About a year and a half ago, someone explained the principle underlying how a peltier tile works to me. If your unaware of these amazing little gizmos, they essentially have the power to create a heat difference; connect the tile to a power source, heat one side, and the other side will cool. Conversely, chuck an ice cube on one side, and the other side will get hot. They're often used in small mini fridges like the one you might have had in a student dorm, and rely on the warm ambient temperature on one side to chill the interior of the fridge on the other.
This ability to create a temperature difference can also be exploited in another way; if you create the temperature difference yourself, the tile can generate power. I first saw this in the following youtube video, and was baffled at how efficient it can be.
The major issue with generating power through peltier tiles is that without something to constantly apply an inverse temperature to the other side, the heat will diffuse through the device, and as a temperature difference no longer exists, no power is generated. Because of this, peltiers often feature a large heatsink on one side to cool it as quickly as possible.
I commute year round via bicycle, and in the UK this means spending a great deal of time in the dark.
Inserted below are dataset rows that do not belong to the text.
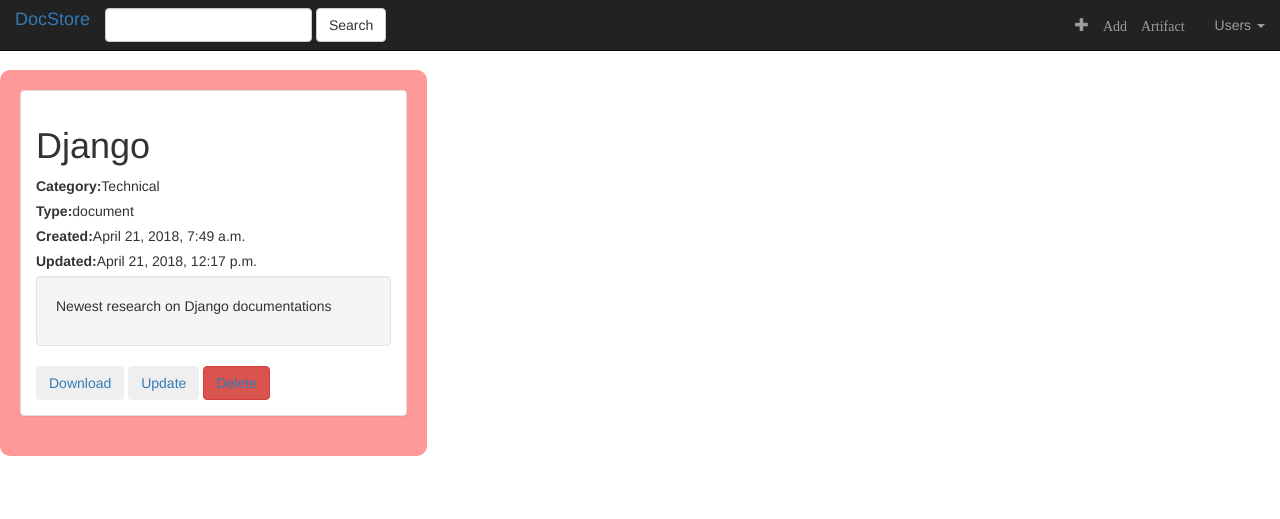
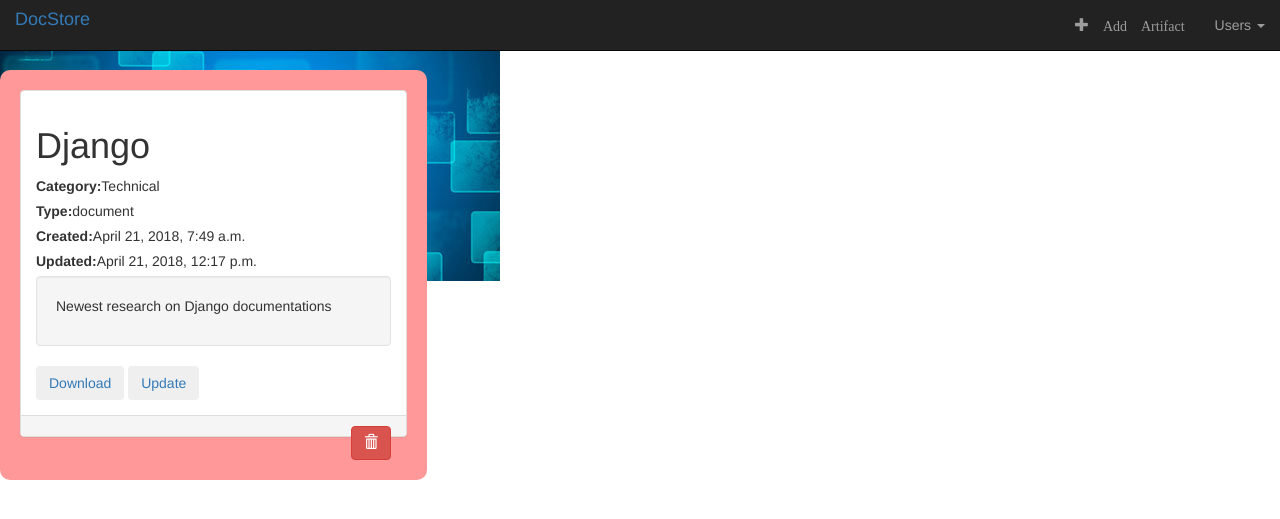
Before and after one commit to imdpkmr/Repozitory, a Django app: page /docstore/1/ in a window 1280 px wide. Shown: the top 519 px of the page. Run offline with Django 3.2, Linux system fonts and the light colour scheme; data comes from the database, SQL or seed files in the repository; both versions use the stored data as it was after the commit; some libraries are stand-ins or nearby versions.

Commit message:
Add existing file

```diff
--- a/docstore/static/docstore/style.css
+++ b/docstore/static/docstore/style.css
@@ -1,5 +1,5 @@
 body{
-background:white url('');
+background:white url('./images/background.jpg') no-repeat;
 }
 .navbar{
 border-radius:0;
--- a/docstore/templates/docstore/detail.html
+++ b/docstore/templates/docstore/detail.html
@@ -16,12 +16,23 @@
                         <div >
                             <button type="button" class="btn"><a href="{{ artifact.artifact_file.url}}" download>Download</a></button>
                             <button type="button" class="btn"><a href="{% url 'docstore:artifact-update' artifact.pk %}">Update</a></button>
-                            <button type="button" class="btn btn-danger"><a href="{% url 'docstore:artifact-delete' artifact.pk %}">Delete</a></button>
+
 
                         </div>
                     </div>
+                <div class="panel-footer">
+                <span class="pull-right">
+                    <form action="{% url 'docstore:artifact-delete' artifact.pk %}" method="post" style="display: inline;">
+                        {% csrf_token %}
+
+                        <button type="submit" class="btn btn-danger btn-small">
+                            <span class="glyphicon glyphicon-trash"></span>
+                        </button>
+                    </form>
+                </span>
+            </div></div>
             </div>
-        </div>
+
     </div>
 </div>
 {% endblock %}
--- a/docstore/templates/docstore/masterfile.html
+++ b/docstore/templates/docstore/masterfile.html
@@ -45,13 +45,6 @@
         <!-- item -->
         <div class="collapse navbar-collapse" id="topnavbar">
 
-            <form class="navbar-form navbar-left" role="search" method="get" action="#">
-                <div class="form-group">
-                    <input type="text" class="form-control" name="q" value="">
-                </div>
-                <button type="submit" class="btn btn-default">Search
-                </button>
-            </form>
             <ul class="nav navbar-nav navbar-right">
                 <li class="">
                     <a href="{% url 'docstore:artifact-add' %}">
@@ -64,7 +57,7 @@
                         <span class="caret"></span>
                     </a>
                         <ul class="dropdown-menu">
-                          <li><a href="#">Login</a></li>
+                          <li disabled><a href="#" >Login</a></li>
                           <li><a href="{% url 'docstore:register' %}">Signup</a></li>
                           <li class="divider"></li>
                           <li><a href="/admin">Admin Login</a></li>
--- a/docstore/views.py
+++ b/docstore/views.py
@@ -42,7 +42,7 @@
 
 class ArtifactDelete(DeleteView):
     model = Artifact
-    success_url = reverse_lazy('docstore/index')
+    success_url = reverse_lazy('docstore:index')
 
 
 class UserFormView(View):
@@ -65,5 +65,5 @@
             if user is not None:
                 if user.is_active:
                     login(request,user)
-                    return redirect('music:index')
+                    return redirect('docstore:index')
         return render(request,self.template_name,{'form':form})
```
Also changed, not shown: docstore/templates/docstore/index.html (+6 -3 lines), media/New_Text_Document.txt (added, +9 -0 lines), db.sqlite3, docstore/static/docstore/images/background.jpg (added), 1 other file.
I've got an excellent set of lights that I use for both mountain biking and commuter duties, but remembering to keep them charged is a pain, as well as continually checking the rear of my bike as I'm riding along to ensure that my rear blinker hasn't run out of juice.
I realised that if I planted a peltier tile into my seat, I could harness the thermal energy produced from my body, and rely on the air rushing underneath the seat to cool the other side of the peltier tile. The current put out by a peltier is very small, so I ordered an ultra low voltage converter to transform it into something that could power 2 small red LED's.
I then set about hacking an old seat to pieces. I managed to find something that was wide enough to accommodate 2 peltiers side by side. These were inserted into the seat, along with an aluminium backing plate (having ceramic outer plates for good thermal conductivity, peltiers are very delicate) and an old aluminium heatsink that I bent into shape.
The end result was a very rough principle proving prototype of the system. I set my trusty commuter up on a turbo trainer, and put the saddle on the bike. I then start down and sat pedalling. After a few seconds, the LED's began to glow, and continued to do so as I stayed seated.
The addition of a small capacitor in the circuit would mean that the LED's could stay lit for a minute or so after getting of the saddle, for long efforts standing up or waiting at traffic lights.
Although perhaps not a feasible commercial product due to much more efficient dynamo's, I enjoyed playing around and am considering taking the project further. Expect a line of thermally conductive lycra soon!